▸ Action item
Reply with one number, the count of lines below that contain the string "ANONYMOUS".

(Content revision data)
----------
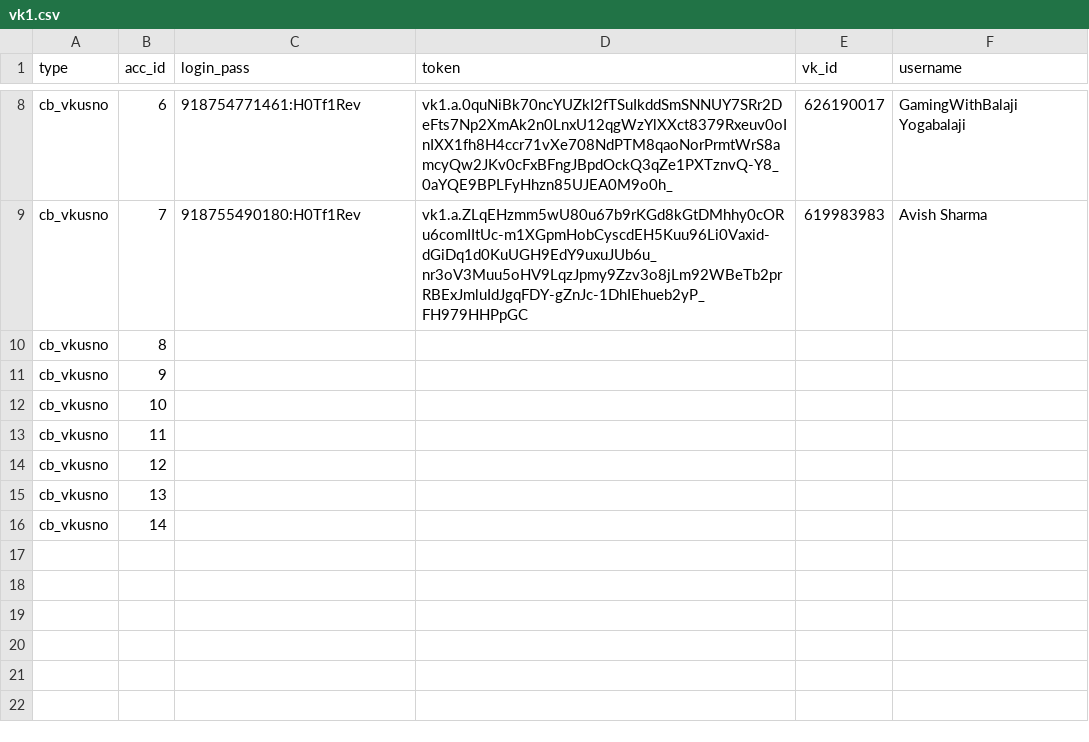
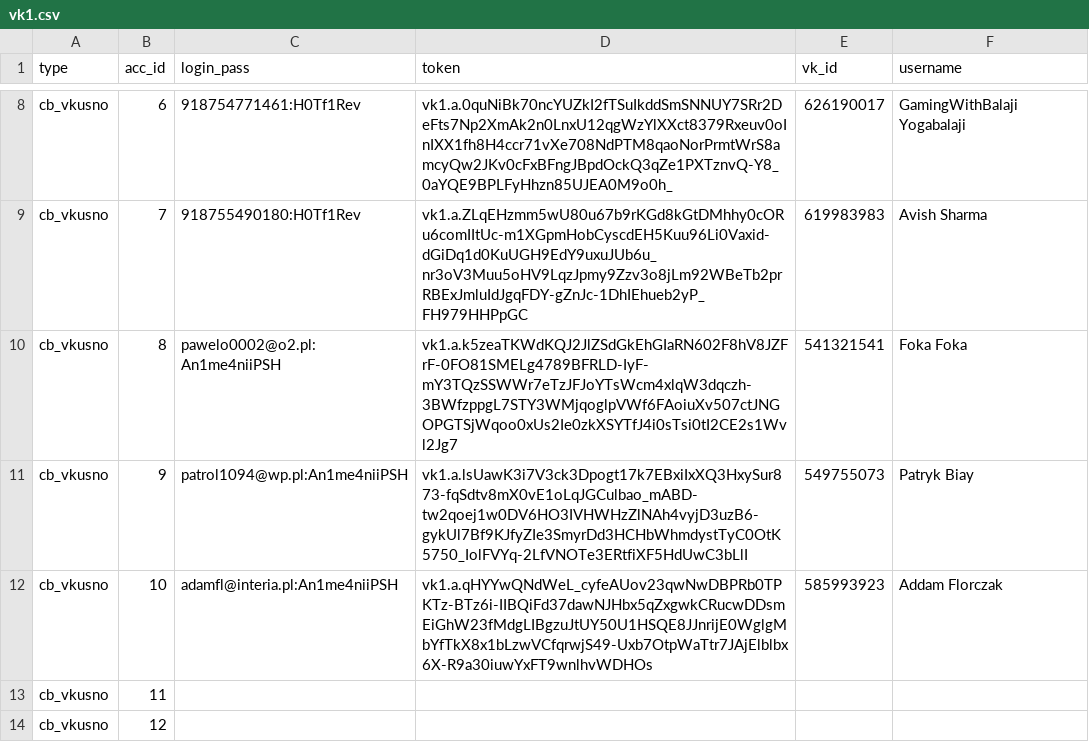
Before and after one commit to colorfulpaintofapriltoday/data, a CSV file: vk1.csv, drawn as a sheet; only a part is shown, gaps mark what is left out; the shorter side is filled out with more unchanged rows.

Commit message:
Update vk1.csv

```diff
--- a/vk1.csv
+++ b/vk1.csv
@@ -9,5 +9,5 @@ cb_vkusno,6,918754771461:H0Tf1Rev,vk1.a.0quNiBk70ncYUZkI2fTSuIkddSmSNNUY7SRr2DeF
 cb_vkusno,7,918755490180:H0Tf1Rev,vk1.a.ZLqEHzmm5wU80u67b9rKGd8kGtDMhhy0cORu6comIItUc-m1XGpmHobCyscdEH5Kuu96Li0Vaxid-dGiDq1d0KuUGH9EdY9uxuJUb6u_nr3oV3Muu5oHV9LqzJpmy9Zzv3o8jLm92WBeTb2prRBExJmluIdJgqFDY-gZnJc-1DhIEhueb2yP_FH979HHPpGC,619983983,Avish Sharma
-cb_vkusno,8,
-cb_vkusno,9,
-cb_vkusno,10,
+cb_vkusno,8,pawelo0002@o2.pl:An1me4niiPSH,vk1.a.k5zeaTKWdKQJ2JlZSdGkEhGIaRN602F8hV8JZFrF-0FO81SMELg4789BFRLD-IyF-mY3TQzSSWWr7eTzJFJoYTsWcm4xlqW3dqczh-3BWfzppgL7STY3WMjqoglpVWf6FAoiuXv507ctJNGOPGTSjWqoo0xUs2Ie0zkXSYTfJ4i0sTsi0tI2CE2s1Wvl2Jg7,541321541,Foka Foka
+cb_vkusno,9,patrol1094@wp.pl:An1me4niiPSH,vk1.a.lsUawK3i7V3ck3Dpogt17k7EBxiIxXQ3HxySur873-fqSdtv8mX0vE1oLqJGCulbao_mABD-tw2qoej1w0DV6HO3IVHWHzZlNAh4vyjD3uzB6-gykUl7Bf9KJfyZIe3SmyrDd3HCHbWhmdystTyC0OtK5750_IolFVYq-2LfVNOTe3ERtfiXF5HdUwC3bLlI,549755073,Patryk Biay
+cb_vkusno,10,adamfl@interia.pl:An1me4niiPSH,vk1.a.qHYYwQNdWeL_cyfeAUov23qwNwDBPRb0TPKTz-BTz6i-IIBQiFd37dawNJHbx5qZxgwkCRucwDDsmEiGhW23fMdgLIBgzuJtUY50U1HSQE8JJnrijE0WglgMbYfTkX8x1bLzwVCfqrwjS49-Uxb7OtpWaTtr7JAjElblbx6X-R9a30iuwYxFT9wnlhvWDHOs,585993923,Addam Florczak
 cb_vkusno,11,
```
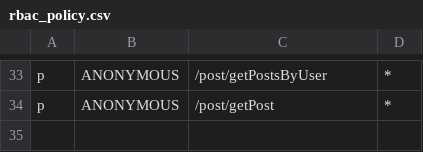
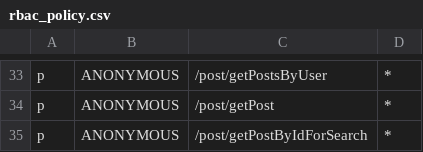
Before and after one commit to XML-BSEP/Nishtagram-PostService, a CSV file: src/http/middleware/rbac_policy.csv, drawn as a sheet; only a part is shown, gaps mark what is left out.

Commit message:
:construction: Added images search

```diff
--- a/src/http/middleware/rbac_policy.csv
+++ b/src/http/middleware/rbac_policy.csv
@@ -34 +34,2 @@ p, ANONYMOUS, /post/getPostsByUser, *
 p, ANONYMOUS, /post/getPost, *
+p, ANONYMOUS, /post/getPostByIdForSearch, *
```
Also changed, not shown: 6 other files.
----------
▸ Response to the exercise
3